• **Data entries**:
- Opening Delimiter -
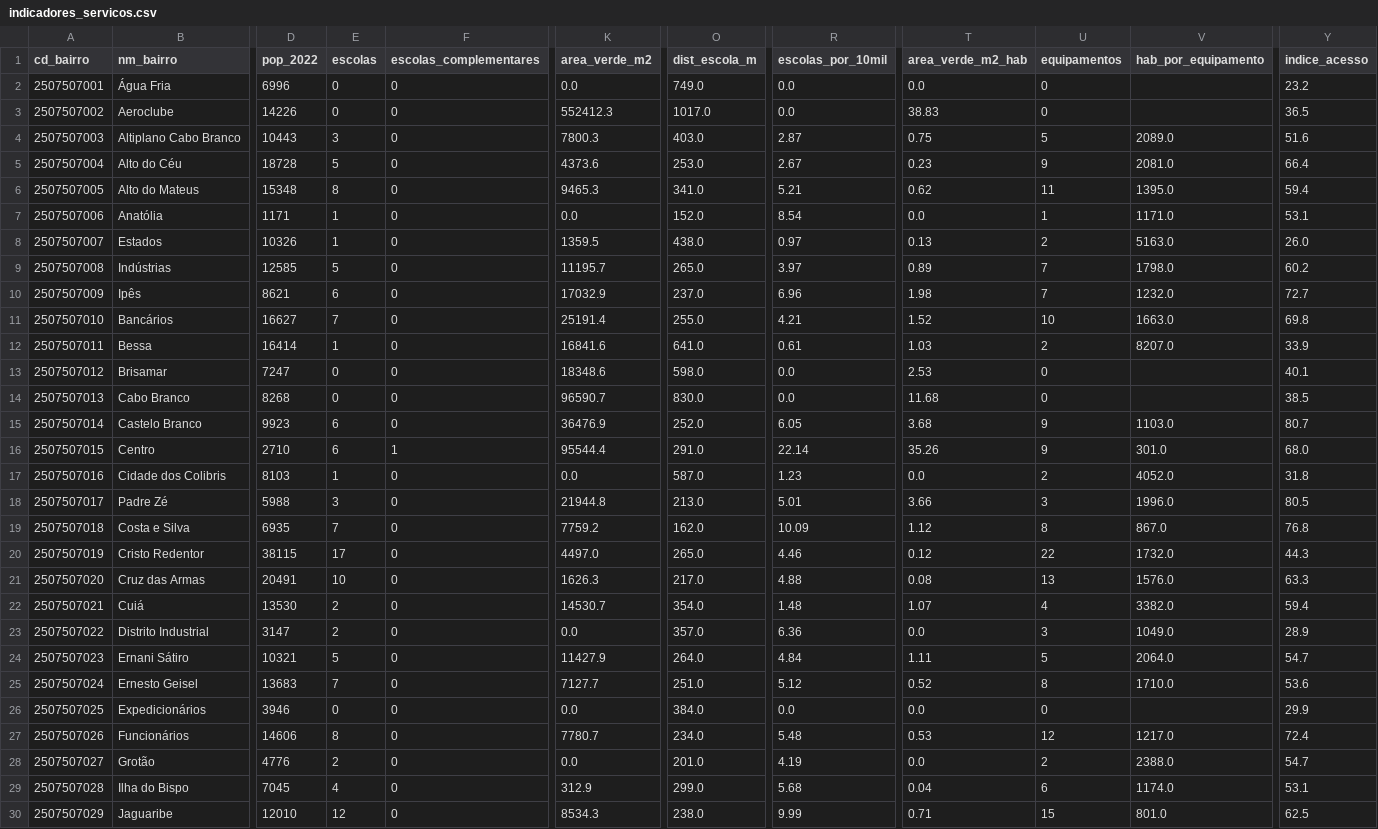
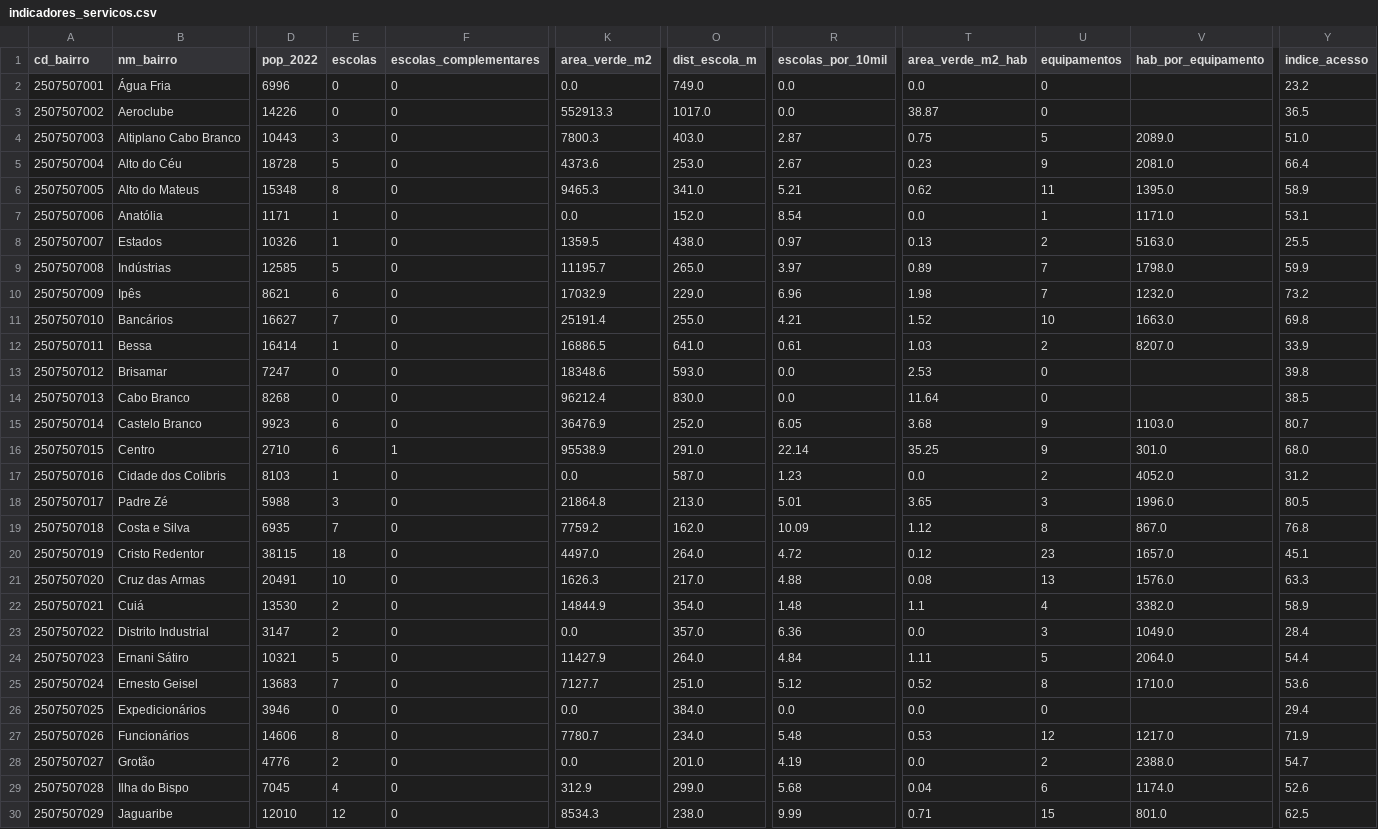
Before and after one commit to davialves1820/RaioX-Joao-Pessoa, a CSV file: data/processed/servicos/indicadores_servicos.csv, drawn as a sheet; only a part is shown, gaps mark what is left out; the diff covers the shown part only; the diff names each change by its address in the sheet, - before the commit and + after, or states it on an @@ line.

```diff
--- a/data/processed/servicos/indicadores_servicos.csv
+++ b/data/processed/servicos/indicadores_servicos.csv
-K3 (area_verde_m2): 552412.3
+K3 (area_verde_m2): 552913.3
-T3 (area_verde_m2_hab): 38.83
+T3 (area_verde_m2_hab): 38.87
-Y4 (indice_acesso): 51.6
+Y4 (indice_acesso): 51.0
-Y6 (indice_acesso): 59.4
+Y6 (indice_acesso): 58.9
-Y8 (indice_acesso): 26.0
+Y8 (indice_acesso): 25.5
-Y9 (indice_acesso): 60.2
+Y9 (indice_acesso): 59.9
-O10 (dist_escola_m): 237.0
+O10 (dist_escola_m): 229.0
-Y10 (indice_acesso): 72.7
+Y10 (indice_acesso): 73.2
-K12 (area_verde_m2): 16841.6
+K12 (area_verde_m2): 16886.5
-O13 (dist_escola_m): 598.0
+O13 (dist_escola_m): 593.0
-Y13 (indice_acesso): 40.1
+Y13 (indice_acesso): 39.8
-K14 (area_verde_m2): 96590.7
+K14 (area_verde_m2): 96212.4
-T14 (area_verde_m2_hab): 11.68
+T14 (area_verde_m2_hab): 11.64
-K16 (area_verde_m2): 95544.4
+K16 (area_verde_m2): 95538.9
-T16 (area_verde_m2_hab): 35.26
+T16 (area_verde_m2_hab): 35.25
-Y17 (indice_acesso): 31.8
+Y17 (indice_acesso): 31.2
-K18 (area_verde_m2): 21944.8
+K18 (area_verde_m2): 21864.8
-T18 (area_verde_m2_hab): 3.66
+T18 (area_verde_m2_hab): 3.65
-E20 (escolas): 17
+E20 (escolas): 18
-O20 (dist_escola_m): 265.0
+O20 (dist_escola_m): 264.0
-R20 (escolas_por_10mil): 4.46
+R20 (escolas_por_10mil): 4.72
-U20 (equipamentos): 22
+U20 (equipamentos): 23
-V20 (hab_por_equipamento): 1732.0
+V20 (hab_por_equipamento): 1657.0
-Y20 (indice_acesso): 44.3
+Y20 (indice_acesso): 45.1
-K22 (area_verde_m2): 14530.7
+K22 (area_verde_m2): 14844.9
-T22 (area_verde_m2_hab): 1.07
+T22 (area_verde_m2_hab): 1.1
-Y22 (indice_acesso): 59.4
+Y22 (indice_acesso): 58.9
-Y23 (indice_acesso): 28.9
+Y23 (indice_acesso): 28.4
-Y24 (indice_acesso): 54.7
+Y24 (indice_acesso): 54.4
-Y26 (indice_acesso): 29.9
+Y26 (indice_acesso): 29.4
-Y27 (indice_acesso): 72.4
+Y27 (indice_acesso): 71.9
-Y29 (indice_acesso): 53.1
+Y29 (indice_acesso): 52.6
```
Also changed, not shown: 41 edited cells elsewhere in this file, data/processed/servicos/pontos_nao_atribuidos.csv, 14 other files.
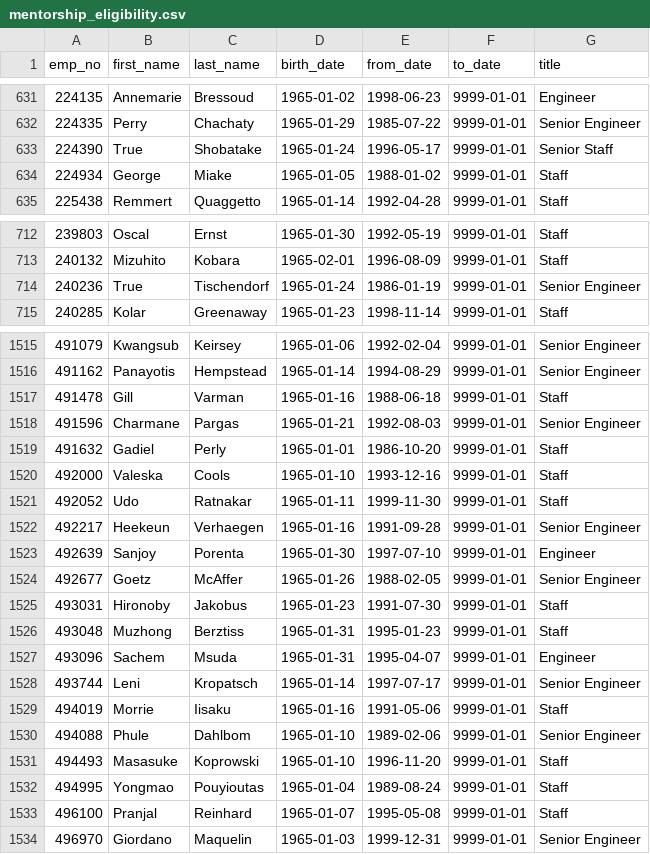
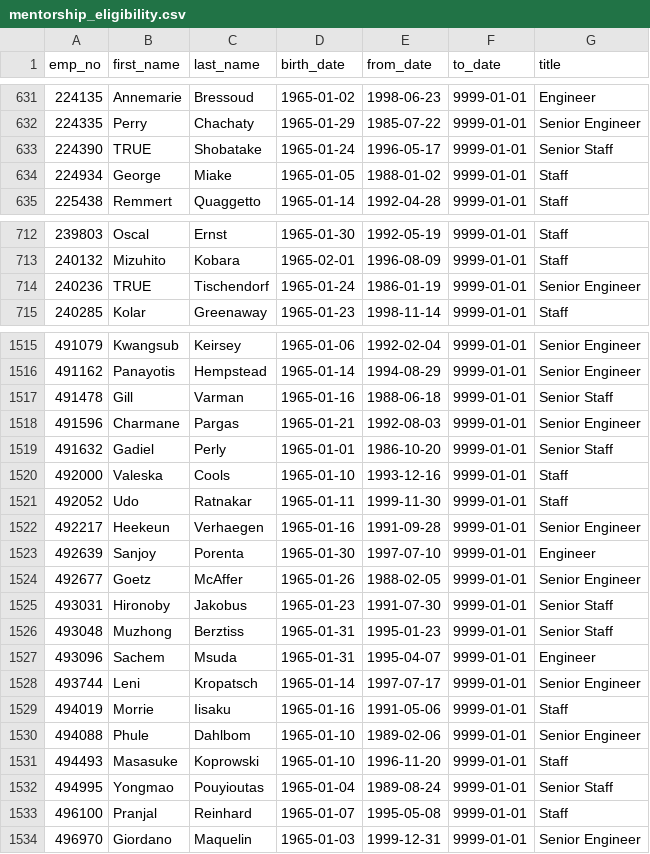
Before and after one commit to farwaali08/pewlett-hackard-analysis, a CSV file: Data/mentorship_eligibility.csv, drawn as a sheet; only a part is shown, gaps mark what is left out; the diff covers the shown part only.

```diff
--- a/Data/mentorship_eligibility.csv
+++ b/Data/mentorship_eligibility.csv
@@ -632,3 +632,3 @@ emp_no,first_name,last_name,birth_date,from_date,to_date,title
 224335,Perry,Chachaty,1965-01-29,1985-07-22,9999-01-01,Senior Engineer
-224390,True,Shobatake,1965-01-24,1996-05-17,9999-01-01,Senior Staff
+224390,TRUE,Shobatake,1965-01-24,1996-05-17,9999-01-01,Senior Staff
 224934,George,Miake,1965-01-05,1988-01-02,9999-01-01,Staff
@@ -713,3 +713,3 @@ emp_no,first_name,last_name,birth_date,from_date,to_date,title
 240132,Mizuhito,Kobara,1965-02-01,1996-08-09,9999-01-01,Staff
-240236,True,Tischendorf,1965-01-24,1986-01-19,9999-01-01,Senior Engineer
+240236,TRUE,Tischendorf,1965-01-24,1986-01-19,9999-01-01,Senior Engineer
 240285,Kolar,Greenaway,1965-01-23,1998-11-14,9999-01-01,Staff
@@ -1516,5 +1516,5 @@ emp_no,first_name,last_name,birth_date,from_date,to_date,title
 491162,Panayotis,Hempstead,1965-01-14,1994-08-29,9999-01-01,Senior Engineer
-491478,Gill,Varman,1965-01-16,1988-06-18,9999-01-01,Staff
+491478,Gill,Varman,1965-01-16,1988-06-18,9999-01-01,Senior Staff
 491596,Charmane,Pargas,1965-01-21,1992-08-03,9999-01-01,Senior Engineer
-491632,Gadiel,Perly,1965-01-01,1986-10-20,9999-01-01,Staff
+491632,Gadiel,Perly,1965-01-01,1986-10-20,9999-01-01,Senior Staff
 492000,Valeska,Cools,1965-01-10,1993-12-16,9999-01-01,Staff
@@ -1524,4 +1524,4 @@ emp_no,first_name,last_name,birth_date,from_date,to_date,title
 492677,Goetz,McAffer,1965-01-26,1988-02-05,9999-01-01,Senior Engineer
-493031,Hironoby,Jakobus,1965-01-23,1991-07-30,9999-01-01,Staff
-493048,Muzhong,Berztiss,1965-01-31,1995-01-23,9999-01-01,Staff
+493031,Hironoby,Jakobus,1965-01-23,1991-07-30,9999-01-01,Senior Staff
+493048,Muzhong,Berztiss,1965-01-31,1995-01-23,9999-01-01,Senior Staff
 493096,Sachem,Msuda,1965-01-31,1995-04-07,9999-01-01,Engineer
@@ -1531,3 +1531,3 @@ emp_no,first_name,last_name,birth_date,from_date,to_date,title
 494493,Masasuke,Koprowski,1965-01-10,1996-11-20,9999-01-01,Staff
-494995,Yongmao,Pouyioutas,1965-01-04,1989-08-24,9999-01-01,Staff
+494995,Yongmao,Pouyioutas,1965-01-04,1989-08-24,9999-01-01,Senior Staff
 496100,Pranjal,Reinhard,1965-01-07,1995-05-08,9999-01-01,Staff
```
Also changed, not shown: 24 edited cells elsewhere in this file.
- Closing Delimiter -
The answer is every line in the data where the word "Jakobus" appears.

-493031,Hironoby,Jakobus,1965-01-23,1991-07-30,9999-01-01,Staff
+493031,Hironoby,Jakobus,1965-01-23,1991-07-30,9999-01-01,Senior Staff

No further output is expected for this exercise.